ABOUT THIS EXERCISE → Examine each line of the data. Copy those that contain the string "United".

[Itemized modification records]
┏━━

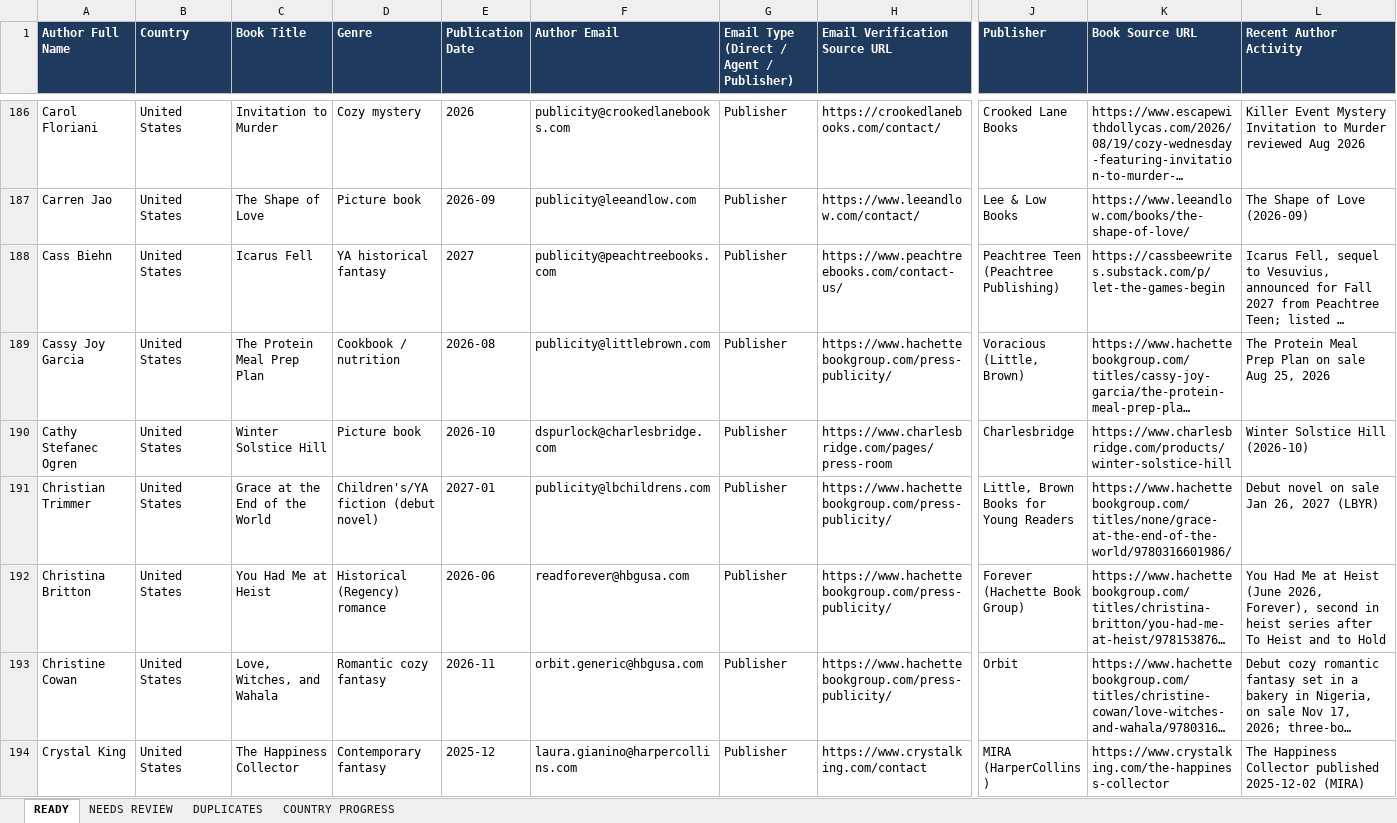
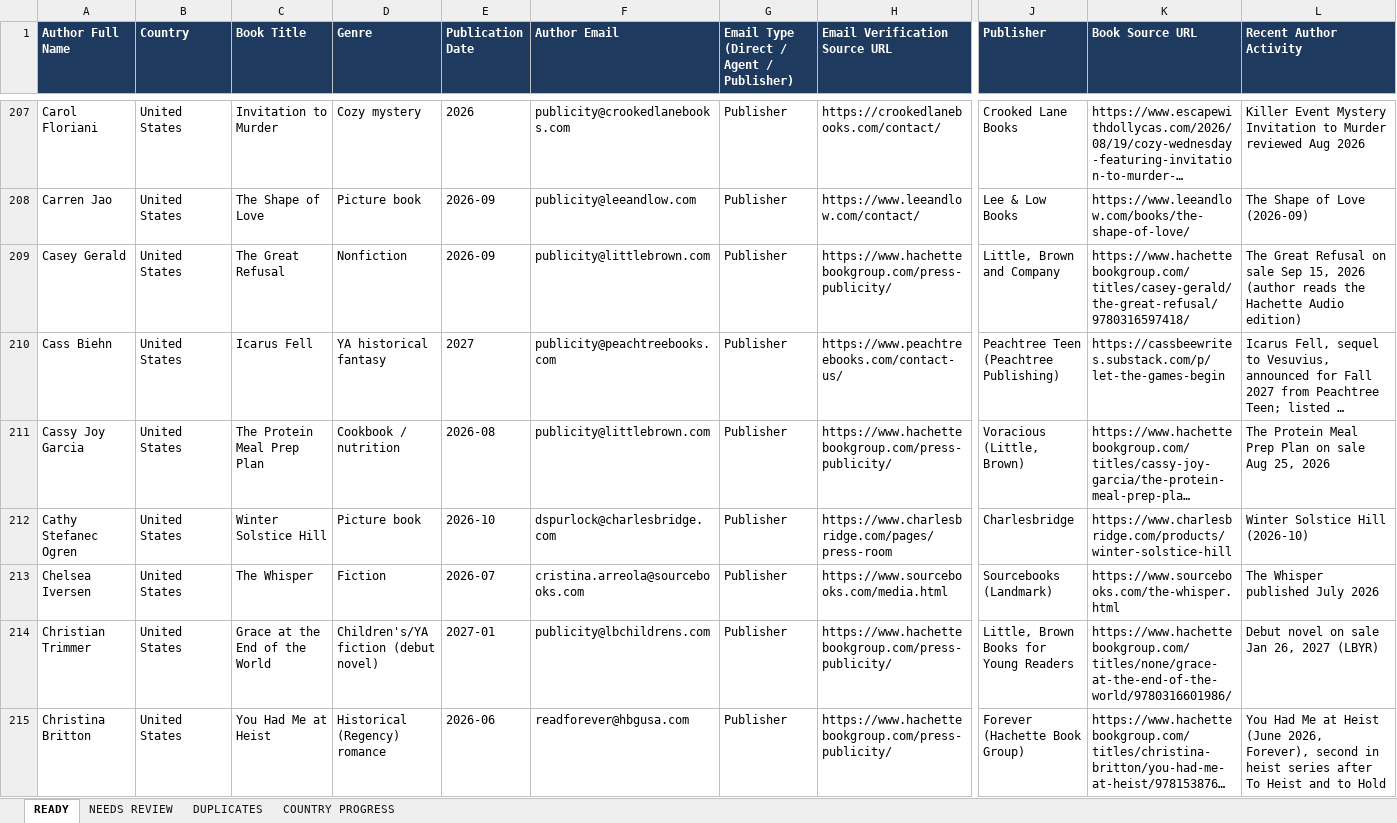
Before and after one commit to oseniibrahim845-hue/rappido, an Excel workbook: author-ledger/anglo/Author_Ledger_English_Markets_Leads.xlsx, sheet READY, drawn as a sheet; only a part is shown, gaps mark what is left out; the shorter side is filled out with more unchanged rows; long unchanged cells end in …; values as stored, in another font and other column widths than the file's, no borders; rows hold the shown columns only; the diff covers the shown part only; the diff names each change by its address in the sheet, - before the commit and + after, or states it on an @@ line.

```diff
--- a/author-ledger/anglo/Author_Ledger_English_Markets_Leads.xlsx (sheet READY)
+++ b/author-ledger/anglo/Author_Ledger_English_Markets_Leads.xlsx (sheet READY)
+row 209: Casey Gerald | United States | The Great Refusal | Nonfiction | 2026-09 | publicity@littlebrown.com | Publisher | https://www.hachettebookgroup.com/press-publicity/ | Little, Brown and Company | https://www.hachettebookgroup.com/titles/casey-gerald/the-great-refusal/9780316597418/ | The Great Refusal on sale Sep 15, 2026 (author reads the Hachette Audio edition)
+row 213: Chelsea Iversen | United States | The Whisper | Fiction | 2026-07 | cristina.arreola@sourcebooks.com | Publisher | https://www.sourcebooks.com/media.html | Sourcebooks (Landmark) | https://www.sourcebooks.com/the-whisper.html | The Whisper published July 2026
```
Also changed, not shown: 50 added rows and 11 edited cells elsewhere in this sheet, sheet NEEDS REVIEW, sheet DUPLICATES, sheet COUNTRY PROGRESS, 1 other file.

┗━━

REPLY →
+row 209: Casey Gerald | United States | The Great Refusal | Nonfiction | 2026-09 | publicity@littlebrown.com | Publisher | https://www.hachettebookgroup.com/press-publicity/ | Little, Brown and Company | https://www.hachettebookgroup.com/titles/casey-gerald/the-great-refusal/9780316597418/ | The Great Refusal on sale Sep 15, 2026 (author reads the Hachette Audio edition)
+row 213: Chelsea Iversen | United States | The Whisper | Fiction | 2026-07 | cristina.arreola@sourcebooks.com | Publisher | https://www.sourcebooks.com/media.html | Sourcebooks (Landmark) | https://www.sourcebooks.com/the-whisper.html | The Whisper published July 2026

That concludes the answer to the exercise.